• **GOAL OF THE EXERCISE**: Before returning the data, strip out the pictures and keep everything else exactly the same.

====

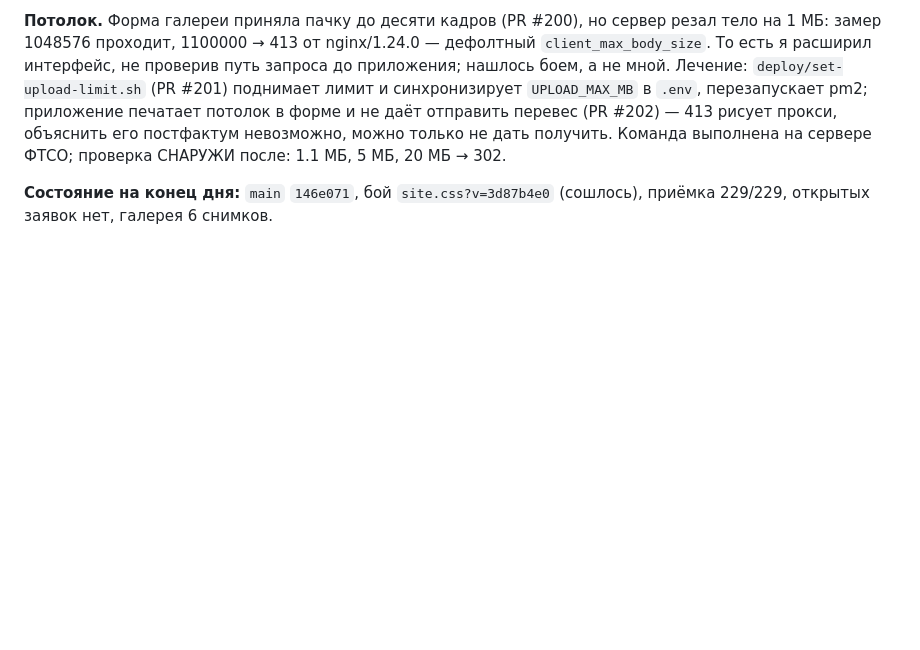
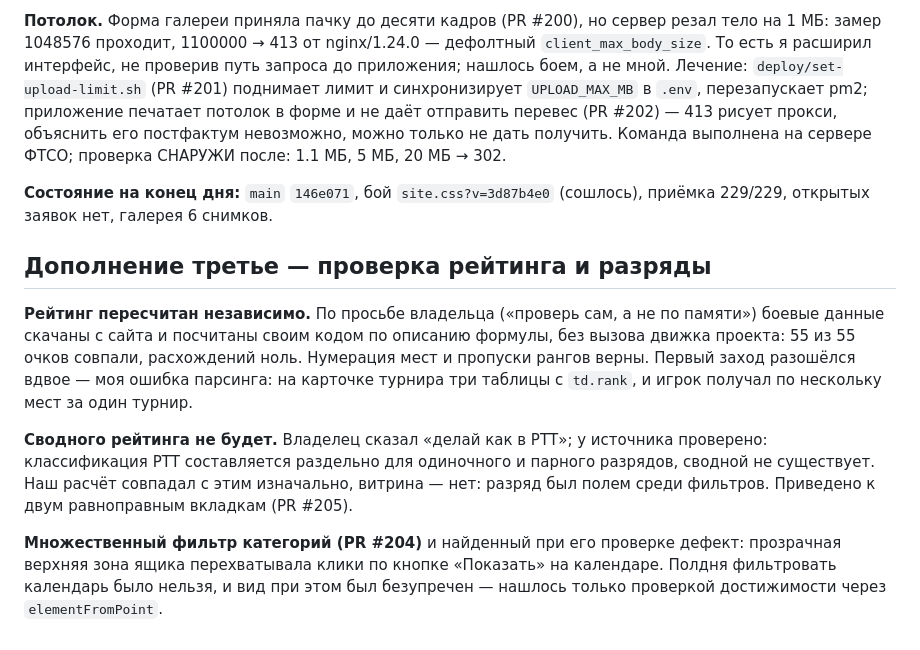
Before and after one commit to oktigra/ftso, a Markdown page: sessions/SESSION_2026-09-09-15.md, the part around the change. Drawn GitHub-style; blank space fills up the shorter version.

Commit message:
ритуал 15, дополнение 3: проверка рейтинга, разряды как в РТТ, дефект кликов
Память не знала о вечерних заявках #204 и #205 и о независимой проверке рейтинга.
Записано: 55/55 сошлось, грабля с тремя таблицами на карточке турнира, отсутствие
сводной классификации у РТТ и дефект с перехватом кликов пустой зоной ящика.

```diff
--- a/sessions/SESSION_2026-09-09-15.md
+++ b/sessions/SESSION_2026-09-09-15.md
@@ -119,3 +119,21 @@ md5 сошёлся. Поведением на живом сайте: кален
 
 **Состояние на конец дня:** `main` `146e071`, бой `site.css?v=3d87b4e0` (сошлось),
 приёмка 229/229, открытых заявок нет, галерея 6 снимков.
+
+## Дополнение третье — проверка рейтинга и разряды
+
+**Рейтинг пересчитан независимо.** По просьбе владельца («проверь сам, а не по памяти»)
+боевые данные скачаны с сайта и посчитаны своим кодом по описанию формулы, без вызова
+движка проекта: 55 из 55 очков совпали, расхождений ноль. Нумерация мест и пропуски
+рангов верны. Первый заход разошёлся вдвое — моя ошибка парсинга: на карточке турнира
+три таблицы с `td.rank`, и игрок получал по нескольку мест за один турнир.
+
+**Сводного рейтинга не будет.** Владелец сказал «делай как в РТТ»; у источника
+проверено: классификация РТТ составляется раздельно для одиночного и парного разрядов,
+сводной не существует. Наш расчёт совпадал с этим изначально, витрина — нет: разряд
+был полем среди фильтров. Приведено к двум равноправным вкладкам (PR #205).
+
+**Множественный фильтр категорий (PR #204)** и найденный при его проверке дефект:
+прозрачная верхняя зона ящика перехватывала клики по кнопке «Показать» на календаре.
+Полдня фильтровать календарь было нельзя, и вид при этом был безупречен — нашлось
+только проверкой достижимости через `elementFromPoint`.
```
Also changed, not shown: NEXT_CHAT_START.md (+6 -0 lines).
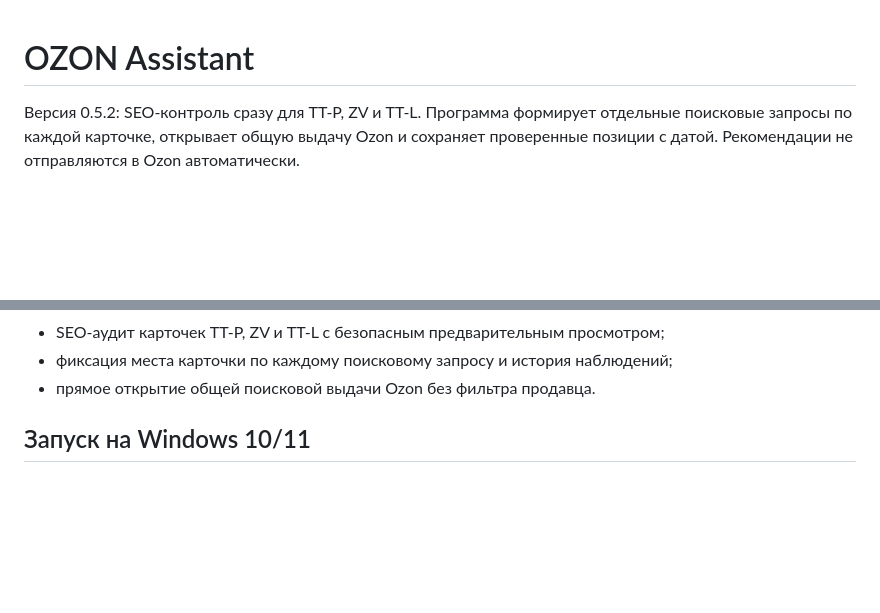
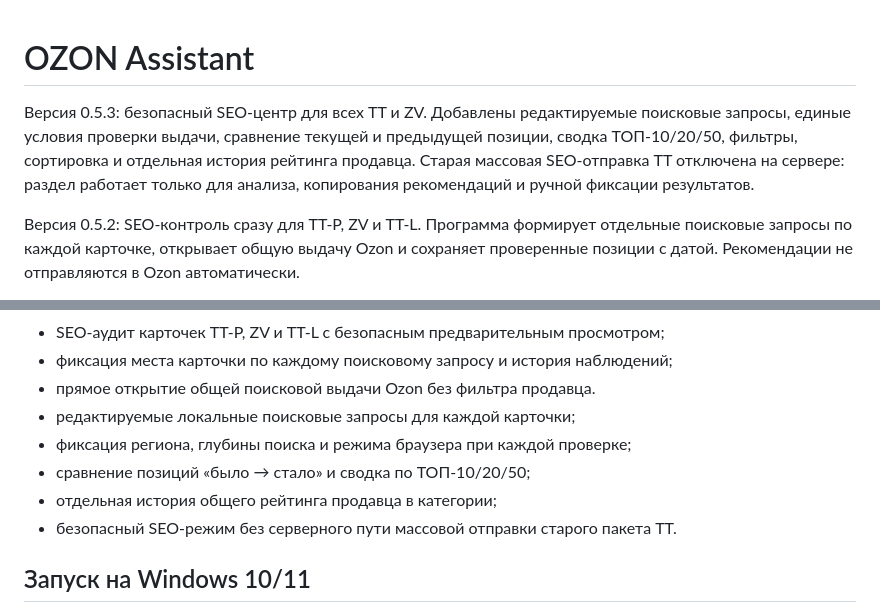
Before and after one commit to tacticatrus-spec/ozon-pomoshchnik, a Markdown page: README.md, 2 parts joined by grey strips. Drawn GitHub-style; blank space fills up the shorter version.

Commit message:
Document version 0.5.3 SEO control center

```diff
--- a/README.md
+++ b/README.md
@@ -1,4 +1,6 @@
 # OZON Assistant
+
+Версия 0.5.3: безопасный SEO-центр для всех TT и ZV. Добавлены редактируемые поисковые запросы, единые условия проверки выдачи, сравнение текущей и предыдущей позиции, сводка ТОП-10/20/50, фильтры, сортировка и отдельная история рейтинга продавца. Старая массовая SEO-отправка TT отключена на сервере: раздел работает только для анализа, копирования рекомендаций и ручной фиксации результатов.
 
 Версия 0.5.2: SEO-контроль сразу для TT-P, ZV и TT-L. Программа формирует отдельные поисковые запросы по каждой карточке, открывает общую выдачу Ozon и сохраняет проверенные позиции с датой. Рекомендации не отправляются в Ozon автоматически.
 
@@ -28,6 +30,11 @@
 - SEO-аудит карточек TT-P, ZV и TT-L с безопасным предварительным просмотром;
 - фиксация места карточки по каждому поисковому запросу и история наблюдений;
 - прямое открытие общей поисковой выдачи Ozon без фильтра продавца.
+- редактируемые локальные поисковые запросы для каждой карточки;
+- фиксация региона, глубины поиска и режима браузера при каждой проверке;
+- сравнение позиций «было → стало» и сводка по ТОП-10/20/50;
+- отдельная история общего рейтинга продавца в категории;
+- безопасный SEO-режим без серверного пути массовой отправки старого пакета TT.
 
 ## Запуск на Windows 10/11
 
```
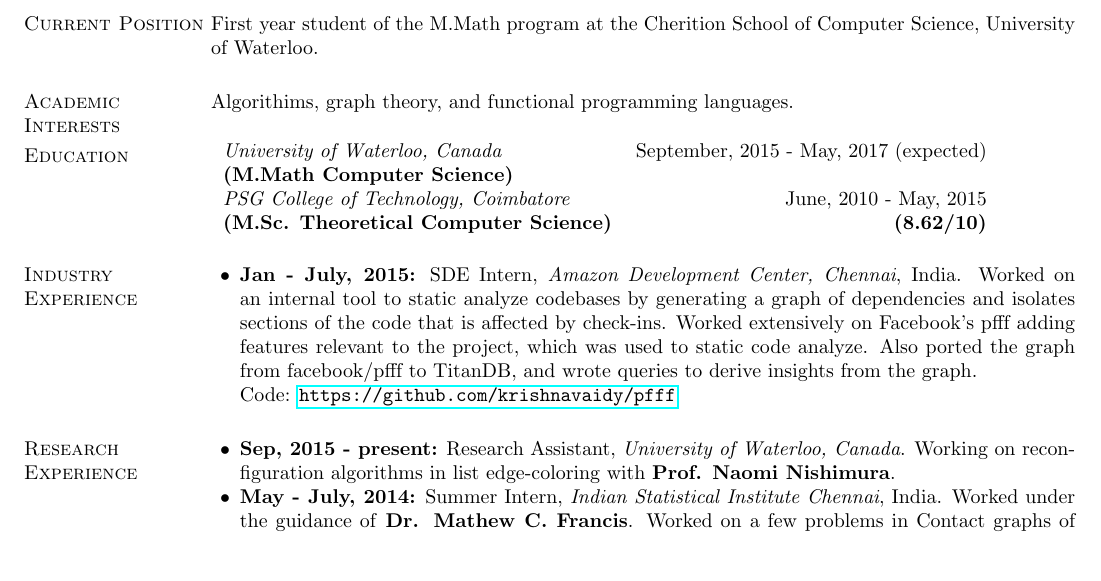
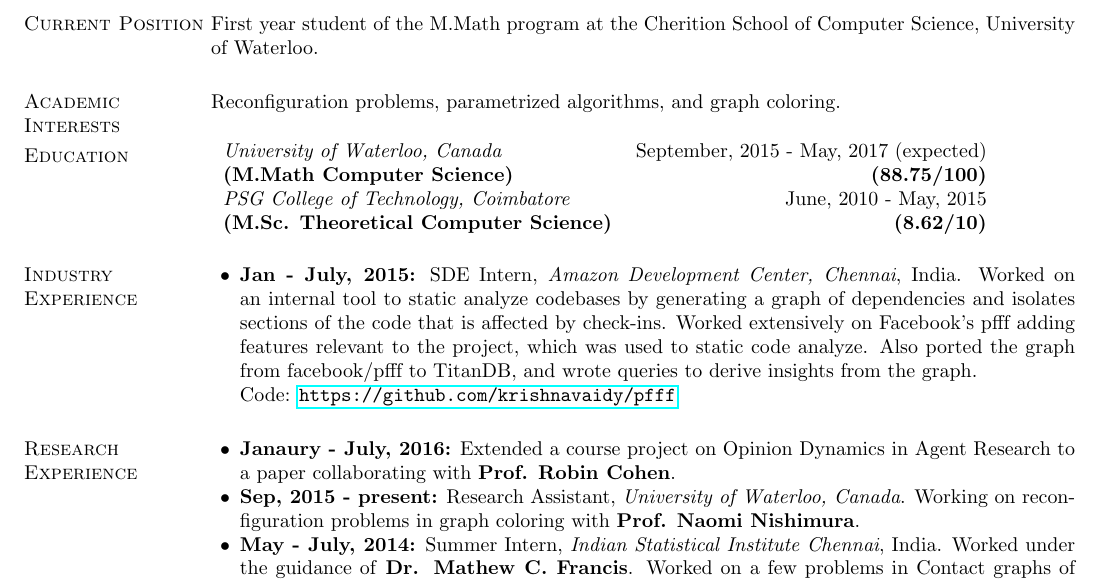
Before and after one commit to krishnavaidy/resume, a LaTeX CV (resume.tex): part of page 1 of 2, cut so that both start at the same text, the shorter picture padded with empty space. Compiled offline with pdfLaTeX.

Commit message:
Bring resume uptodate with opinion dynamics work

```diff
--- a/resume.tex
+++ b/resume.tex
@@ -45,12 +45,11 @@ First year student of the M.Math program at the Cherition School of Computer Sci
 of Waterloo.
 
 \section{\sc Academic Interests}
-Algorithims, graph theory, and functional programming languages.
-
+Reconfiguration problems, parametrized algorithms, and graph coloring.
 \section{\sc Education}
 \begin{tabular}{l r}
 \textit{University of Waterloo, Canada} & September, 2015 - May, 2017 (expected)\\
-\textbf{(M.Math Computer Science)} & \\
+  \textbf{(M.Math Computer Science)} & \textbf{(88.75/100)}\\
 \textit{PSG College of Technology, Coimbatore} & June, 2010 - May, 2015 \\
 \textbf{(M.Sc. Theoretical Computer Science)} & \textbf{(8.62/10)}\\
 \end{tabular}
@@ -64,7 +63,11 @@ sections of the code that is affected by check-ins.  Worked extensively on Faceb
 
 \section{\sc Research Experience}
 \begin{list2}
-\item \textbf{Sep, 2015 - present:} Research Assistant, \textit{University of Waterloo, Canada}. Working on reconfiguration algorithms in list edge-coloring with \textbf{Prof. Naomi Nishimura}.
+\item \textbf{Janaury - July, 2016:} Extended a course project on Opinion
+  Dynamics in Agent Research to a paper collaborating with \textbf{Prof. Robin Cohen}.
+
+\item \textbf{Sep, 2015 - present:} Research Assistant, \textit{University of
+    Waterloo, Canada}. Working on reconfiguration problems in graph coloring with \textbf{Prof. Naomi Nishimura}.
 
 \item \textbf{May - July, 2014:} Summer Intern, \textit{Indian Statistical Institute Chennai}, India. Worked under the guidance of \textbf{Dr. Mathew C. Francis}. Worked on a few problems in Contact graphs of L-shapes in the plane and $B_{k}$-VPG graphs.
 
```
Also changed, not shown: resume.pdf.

====

• **SOLVED EXERCISE**:
Before and after one commit to oktigra/ftso, a Markdown page: sessions/SESSION_2026-09-09-15.md, the part around the change. Drawn GitHub-style; blank space fills up the shorter version.

Commit message:
ритуал 15, дополнение 3: проверка рейтинга, разряды как в РТТ, дефект кликов
Память не знала о вечерних заявках #204 и #205 и о независимой проверке рейтинга.
Записано: 55/55 сошлось, грабля с тремя таблицами на карточке турнира, отсутствие
сводной классификации у РТТ и дефект с перехватом кликов пустой зоной ящика.

```diff
--- a/sessions/SESSION_2026-09-09-15.md
+++ b/sessions/SESSION_2026-09-09-15.md
@@ -119,3 +119,21 @@ md5 сошёлся. Поведением на живом сайте: кален
 
 **Состояние на конец дня:** `main` `146e071`, бой `site.css?v=3d87b4e0` (сошлось),
 приёмка 229/229, открытых заявок нет, галерея 6 снимков.
+
+## Дополнение третье — проверка рейтинга и разряды
+
+**Рейтинг пересчитан независимо.** По просьбе владельца («проверь сам, а не по памяти»)
+боевые данные скачаны с сайта и посчитаны своим кодом по описанию формулы, без вызова
+движка проекта: 55 из 55 очков совпали, расхождений ноль. Нумерация мест и пропуски
+рангов верны. Первый заход разошёлся вдвое — моя ошибка парсинга: на карточке турнира
+три таблицы с `td.rank`, и игрок получал по нескольку мест за один турнир.
+
+**Сводного рейтинга не будет.** Владелец сказал «делай как в РТТ»; у источника
+проверено: классификация РТТ составляется раздельно для одиночного и парного разрядов,
+сводной не существует. Наш расчёт совпадал с этим изначально, витрина — нет: разряд
+был полем среди фильтров. Приведено к двум равноправным вкладкам (PR #205).
+
+**Множественный фильтр категорий (PR #204)** и найденный при его проверке дефект:
+прозрачная верхняя зона ящика перехватывала клики по кнопке «Показать» на календаре.
+Полдня фильтровать календарь было нельзя, и вид при этом был безупречен — нашлось
+только проверкой достижимости через `elementFromPoint`.
```
Also changed, not shown: NEXT_CHAT_START.md (+6 -0 lines).
Before and after one commit to tacticatrus-spec/ozon-pomoshchnik, a Markdown page: README.md, 2 parts joined by grey strips. Drawn GitHub-style; blank space fills up the shorter version.

Commit message:
Document version 0.5.3 SEO control center

```diff
--- a/README.md
+++ b/README.md
@@ -1,4 +1,6 @@
 # OZON Assistant
+
+Версия 0.5.3: безопасный SEO-центр для всех TT и ZV. Добавлены редактируемые поисковые запросы, единые условия проверки выдачи, сравнение текущей и предыдущей позиции, сводка ТОП-10/20/50, фильтры, сортировка и отдельная история рейтинга продавца. Старая массовая SEO-отправка TT отключена на сервере: раздел работает только для анализа, копирования рекомендаций и ручной фиксации результатов.
 
 Версия 0.5.2: SEO-контроль сразу для TT-P, ZV и TT-L. Программа формирует отдельные поисковые запросы по каждой карточке, открывает общую выдачу Ozon и сохраняет проверенные позиции с датой. Рекомендации не отправляются в Ozon автоматически.
 
@@ -28,6 +30,11 @@
 - SEO-аудит карточек TT-P, ZV и TT-L с безопасным предварительным просмотром;
 - фиксация места карточки по каждому поисковому запросу и история наблюдений;
 - прямое открытие общей поисковой выдачи Ozon без фильтра продавца.
+- редактируемые локальные поисковые запросы для каждой карточки;
+- фиксация региона, глубины поиска и режима браузера при каждой проверке;
+- сравнение позиций «было → стало» и сводка по ТОП-10/20/50;
+- отдельная история общего рейтинга продавца в категории;
+- безопасный SEO-режим без серверного пути массовой отправки старого пакета TT.
 
 ## Запуск на Windows 10/11
 
```
Before and after one commit to krishnavaidy/resume, a LaTeX CV (resume.tex): part of page 1 of 2, cut so that both start at the same text, the shorter picture padded with empty space. Compiled offline with pdfLaTeX.

Commit message:
Bring resume uptodate with opinion dynamics work

```diff
--- a/resume.tex
+++ b/resume.tex
@@ -45,12 +45,11 @@ First year student of the M.Math program at the Cherition School of Computer Sci
 of Waterloo.
 
 \section{\sc Academic Interests}
-Algorithims, graph theory, and functional programming languages.
-
+Reconfiguration problems, parametrized algorithms, and graph coloring.
 \section{\sc Education}
 \begin{tabular}{l r}
 \textit{University of Waterloo, Canada} & September, 2015 - May, 2017 (expected)\\
-\textbf{(M.Math Computer Science)} & \\
+  \textbf{(M.Math Computer Science)} & \textbf{(88.75/100)}\\
 \textit{PSG College of Technology, Coimbatore} & June, 2010 - May, 2015 \\
 \textbf{(M.Sc. Theoretical Computer Science)} & \textbf{(8.62/10)}\\
 \end{tabular}
@@ -64,7 +63,11 @@ sections of the code that is affected by check-ins.  Worked extensively on Faceb
 
 \section{\sc Research Experience}
 \begin{list2}
-\item \textbf{Sep, 2015 - present:} Research Assistant, \textit{University of Waterloo, Canada}. Working on reconfiguration algorithms in list edge-coloring with \textbf{Prof. Naomi Nishimura}.
+\item \textbf{Janaury - July, 2016:} Extended a course project on Opinion
+  Dynamics in Agent Research to a paper collaborating with \textbf{Prof. Robin Cohen}.
+
+\item \textbf{Sep, 2015 - present:} Research Assistant, \textit{University of
+    Waterloo, Canada}. Working on reconfiguration problems in graph coloring with \textbf{Prof. Naomi Nishimura}.
 
 \item \textbf{May - July, 2014:} Summer Intern, \textit{Indian Statistical Institute Chennai}, India. Worked under the guidance of \textbf{Dr. Mathew C. Francis}. Worked on a few problems in Contact graphs of L-shapes in the plane and $B_{k}$-VPG graphs.
 
```
Also changed, not shown: resume.pdf.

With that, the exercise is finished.